● About this task: Every line below that holds the word "最长停顿" must be listed.
── Source data ──
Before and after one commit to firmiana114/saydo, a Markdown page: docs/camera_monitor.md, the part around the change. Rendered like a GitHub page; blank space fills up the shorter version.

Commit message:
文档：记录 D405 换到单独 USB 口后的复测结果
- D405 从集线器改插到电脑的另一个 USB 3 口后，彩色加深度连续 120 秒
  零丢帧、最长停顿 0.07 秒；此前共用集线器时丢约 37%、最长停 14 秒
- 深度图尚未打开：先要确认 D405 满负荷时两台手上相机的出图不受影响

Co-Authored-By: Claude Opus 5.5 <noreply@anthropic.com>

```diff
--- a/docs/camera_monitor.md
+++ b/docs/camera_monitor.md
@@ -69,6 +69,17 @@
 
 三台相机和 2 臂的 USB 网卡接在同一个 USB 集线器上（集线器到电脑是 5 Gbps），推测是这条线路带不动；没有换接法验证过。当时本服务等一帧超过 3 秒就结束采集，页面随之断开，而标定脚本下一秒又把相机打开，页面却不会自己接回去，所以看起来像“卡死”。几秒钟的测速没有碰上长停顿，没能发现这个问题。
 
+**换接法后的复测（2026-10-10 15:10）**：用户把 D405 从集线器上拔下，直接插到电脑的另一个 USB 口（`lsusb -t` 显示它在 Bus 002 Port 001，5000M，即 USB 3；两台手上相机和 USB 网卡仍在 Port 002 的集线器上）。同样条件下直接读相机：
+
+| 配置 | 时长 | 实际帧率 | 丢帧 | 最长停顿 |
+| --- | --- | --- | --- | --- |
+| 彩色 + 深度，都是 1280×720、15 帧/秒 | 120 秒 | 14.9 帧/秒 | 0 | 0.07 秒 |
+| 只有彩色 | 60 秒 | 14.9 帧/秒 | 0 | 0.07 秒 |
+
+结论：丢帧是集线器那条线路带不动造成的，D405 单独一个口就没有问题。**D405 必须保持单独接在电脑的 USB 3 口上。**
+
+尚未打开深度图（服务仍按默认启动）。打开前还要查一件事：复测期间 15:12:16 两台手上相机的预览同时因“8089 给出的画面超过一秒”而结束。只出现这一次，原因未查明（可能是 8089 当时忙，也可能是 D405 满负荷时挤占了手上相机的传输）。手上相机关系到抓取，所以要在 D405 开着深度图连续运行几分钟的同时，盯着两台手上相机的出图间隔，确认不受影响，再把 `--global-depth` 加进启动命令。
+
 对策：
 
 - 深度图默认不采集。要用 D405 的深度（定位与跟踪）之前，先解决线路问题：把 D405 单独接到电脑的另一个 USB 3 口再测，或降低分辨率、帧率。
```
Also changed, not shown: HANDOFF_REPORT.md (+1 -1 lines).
───
● Exercise result:
  零丢帧、最长停顿 0.07 秒；此前共用集线器时丢约 37%、最长停 14 秒
+| 配置 | 时长 | 实际帧率 | 丢帧 | 最长停顿 |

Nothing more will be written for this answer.